Shimko related a tired comment from an unnamed council member, that "this issue has cost the county money and that, since county dollars come from its taxpayers, it is really the taxpayers of Talbot County that will have to pay these expenses."
Reading between the lines, this councilman was hinting that citizens should think twice about holding county officials responsible and calling them out when questionable actions take place, because it costs money to answer or fight the charges. Remember, in this case, it was a violation of Maryland’s open meetings statutes.
If money is ever wasted through an Open Meetings Act complaint, it is invariably wasted by the public body, not the public. The law does not require an attorney to respond to an open meetings complaint. One of the council members can do it at no additional cost to taxpayers. Or the council can delegate it to, say, a local public figure or a volunteer. It can opt not to respond (itself a violation of the law).
In this situation, this is taxpayer money the council — not the public — decided to pay its hired attorney. If the gentleman was already on the payroll, then no money was actually wasted.
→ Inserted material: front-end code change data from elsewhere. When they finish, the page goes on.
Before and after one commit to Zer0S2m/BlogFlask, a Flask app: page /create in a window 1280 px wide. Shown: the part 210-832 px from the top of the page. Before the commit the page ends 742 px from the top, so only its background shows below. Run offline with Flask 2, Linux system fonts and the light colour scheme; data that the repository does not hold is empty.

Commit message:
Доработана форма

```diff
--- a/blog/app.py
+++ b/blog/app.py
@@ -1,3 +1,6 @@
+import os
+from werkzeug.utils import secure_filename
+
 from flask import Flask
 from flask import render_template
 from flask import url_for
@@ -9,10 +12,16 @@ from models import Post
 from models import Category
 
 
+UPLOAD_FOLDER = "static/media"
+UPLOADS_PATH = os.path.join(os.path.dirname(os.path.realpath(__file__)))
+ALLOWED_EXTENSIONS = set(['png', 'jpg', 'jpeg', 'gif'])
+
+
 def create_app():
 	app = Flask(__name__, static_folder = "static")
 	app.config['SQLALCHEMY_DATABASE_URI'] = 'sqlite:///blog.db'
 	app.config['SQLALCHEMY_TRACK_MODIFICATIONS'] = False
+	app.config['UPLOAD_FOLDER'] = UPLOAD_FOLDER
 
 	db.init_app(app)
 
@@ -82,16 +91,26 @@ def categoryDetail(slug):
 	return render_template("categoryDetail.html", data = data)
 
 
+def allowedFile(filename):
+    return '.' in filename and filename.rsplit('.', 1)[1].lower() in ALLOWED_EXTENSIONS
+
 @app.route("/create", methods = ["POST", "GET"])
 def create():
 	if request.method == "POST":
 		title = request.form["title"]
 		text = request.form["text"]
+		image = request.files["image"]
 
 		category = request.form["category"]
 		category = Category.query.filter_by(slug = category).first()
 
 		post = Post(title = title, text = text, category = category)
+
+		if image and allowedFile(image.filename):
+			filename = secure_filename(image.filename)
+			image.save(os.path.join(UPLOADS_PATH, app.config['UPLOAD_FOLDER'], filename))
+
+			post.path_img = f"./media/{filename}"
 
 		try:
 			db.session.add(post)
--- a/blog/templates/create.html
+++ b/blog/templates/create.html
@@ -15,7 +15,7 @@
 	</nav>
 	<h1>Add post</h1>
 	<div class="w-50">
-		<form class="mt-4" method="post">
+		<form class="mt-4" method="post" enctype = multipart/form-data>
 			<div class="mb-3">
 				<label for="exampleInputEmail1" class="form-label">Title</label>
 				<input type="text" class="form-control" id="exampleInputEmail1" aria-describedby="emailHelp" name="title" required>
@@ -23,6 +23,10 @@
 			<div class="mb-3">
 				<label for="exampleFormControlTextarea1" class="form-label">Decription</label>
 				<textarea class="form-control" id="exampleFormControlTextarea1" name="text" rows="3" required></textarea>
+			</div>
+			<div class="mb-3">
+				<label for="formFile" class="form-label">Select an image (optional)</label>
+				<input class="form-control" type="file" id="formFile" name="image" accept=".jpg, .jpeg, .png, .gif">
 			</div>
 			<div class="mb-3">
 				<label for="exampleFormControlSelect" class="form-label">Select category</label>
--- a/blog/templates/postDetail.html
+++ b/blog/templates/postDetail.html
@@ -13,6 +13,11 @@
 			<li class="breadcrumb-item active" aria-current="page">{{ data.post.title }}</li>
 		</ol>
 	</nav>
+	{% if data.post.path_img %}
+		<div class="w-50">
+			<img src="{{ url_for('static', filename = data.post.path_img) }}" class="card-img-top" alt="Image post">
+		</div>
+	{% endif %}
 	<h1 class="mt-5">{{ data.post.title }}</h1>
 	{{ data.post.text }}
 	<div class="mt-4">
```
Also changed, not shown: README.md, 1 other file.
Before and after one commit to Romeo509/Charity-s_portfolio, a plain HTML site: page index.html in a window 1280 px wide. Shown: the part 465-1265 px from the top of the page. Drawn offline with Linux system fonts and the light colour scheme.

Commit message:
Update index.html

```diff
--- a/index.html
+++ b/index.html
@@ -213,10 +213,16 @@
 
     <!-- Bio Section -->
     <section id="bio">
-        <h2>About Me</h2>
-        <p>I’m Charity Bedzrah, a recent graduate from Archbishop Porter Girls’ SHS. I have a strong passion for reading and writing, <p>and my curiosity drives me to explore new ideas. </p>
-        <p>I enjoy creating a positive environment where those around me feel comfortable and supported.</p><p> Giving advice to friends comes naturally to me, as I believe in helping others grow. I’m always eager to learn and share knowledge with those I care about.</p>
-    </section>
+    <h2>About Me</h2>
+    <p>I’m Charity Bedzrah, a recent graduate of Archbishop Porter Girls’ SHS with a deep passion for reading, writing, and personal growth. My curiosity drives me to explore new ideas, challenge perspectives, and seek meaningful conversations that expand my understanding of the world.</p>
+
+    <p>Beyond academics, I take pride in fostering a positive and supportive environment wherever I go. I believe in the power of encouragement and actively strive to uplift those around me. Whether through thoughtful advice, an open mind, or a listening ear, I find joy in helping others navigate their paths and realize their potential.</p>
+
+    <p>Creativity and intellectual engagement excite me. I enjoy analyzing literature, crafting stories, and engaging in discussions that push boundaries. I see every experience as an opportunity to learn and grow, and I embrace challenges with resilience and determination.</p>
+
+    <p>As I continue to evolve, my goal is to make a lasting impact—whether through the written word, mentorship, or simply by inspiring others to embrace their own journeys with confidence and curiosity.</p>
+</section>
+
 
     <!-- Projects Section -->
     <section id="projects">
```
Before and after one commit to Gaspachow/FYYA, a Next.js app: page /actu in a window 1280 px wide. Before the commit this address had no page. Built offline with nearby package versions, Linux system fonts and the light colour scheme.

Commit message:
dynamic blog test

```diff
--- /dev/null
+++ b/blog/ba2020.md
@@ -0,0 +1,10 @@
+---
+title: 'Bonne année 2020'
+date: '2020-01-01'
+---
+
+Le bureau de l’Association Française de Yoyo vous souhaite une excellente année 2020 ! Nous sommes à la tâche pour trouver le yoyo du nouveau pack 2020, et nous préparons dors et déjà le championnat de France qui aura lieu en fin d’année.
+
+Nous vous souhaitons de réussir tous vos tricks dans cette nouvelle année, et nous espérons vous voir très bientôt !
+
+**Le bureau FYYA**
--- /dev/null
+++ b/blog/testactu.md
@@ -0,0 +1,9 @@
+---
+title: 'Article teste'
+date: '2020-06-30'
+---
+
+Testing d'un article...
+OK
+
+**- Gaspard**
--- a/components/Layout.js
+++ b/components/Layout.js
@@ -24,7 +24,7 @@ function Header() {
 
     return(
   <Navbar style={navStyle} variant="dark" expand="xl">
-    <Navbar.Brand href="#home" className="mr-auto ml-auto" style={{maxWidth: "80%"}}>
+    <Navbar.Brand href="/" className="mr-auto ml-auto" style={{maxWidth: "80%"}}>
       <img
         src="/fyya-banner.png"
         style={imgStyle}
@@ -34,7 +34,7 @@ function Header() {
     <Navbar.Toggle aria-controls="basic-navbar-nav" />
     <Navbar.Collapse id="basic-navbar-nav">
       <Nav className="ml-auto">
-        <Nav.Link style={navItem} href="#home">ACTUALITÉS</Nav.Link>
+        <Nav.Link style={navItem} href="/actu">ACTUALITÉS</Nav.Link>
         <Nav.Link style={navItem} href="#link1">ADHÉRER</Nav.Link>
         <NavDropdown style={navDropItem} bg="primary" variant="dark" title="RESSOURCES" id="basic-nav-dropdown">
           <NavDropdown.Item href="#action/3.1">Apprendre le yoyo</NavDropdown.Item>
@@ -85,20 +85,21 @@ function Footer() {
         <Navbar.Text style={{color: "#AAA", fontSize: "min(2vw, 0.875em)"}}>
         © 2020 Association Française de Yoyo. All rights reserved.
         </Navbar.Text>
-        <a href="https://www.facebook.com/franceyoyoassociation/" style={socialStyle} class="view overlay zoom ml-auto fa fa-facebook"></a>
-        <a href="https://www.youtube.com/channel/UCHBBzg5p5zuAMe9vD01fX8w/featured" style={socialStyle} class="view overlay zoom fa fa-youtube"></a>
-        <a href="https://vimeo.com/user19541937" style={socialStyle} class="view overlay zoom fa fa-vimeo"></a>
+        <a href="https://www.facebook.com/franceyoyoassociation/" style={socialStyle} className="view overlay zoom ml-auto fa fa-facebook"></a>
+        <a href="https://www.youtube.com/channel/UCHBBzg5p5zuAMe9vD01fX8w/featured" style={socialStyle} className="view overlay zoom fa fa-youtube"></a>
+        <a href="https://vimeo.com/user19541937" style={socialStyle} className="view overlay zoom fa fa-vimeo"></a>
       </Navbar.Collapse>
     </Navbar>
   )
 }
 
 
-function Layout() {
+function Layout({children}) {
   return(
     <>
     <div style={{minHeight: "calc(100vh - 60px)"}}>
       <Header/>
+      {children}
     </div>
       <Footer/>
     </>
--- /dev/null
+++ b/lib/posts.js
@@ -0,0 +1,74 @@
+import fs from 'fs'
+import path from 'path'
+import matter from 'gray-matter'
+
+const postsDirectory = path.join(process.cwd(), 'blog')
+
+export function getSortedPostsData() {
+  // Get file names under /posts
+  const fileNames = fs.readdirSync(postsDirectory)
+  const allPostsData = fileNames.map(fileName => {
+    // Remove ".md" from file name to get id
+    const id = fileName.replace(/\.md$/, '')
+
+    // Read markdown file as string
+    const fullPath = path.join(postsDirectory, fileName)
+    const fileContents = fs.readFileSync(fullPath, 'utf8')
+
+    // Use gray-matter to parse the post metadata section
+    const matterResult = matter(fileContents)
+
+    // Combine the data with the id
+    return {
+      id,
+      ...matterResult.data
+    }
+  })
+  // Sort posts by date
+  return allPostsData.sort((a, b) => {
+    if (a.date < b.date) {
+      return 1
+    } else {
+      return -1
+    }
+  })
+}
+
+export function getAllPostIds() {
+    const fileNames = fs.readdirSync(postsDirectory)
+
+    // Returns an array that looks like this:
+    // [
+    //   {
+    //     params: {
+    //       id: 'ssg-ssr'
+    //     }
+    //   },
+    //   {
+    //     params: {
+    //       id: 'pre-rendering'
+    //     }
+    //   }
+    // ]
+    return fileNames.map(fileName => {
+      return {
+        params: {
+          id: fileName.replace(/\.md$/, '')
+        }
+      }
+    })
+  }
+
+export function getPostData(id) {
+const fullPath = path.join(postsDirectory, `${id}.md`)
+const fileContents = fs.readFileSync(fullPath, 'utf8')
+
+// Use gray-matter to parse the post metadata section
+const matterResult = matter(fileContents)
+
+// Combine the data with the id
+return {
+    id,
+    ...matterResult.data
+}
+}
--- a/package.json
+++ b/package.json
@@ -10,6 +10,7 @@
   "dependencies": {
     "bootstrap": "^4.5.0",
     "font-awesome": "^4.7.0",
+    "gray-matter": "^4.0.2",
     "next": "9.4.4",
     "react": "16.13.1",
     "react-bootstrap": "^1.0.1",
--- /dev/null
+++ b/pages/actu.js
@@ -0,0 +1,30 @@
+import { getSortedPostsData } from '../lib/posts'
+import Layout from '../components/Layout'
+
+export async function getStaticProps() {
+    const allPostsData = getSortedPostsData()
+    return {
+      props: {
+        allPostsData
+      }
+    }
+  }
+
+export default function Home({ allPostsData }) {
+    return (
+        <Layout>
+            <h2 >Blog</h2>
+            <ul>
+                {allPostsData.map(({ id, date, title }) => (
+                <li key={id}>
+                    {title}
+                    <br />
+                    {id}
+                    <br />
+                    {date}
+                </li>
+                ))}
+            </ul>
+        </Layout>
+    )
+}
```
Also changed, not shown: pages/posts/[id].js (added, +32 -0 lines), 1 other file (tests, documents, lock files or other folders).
In many cases, however, public bodies decide to spend several thousand dollars on a lawyer's hourly charges.
Mr. O'Donnell is a longtime advocate for open governance.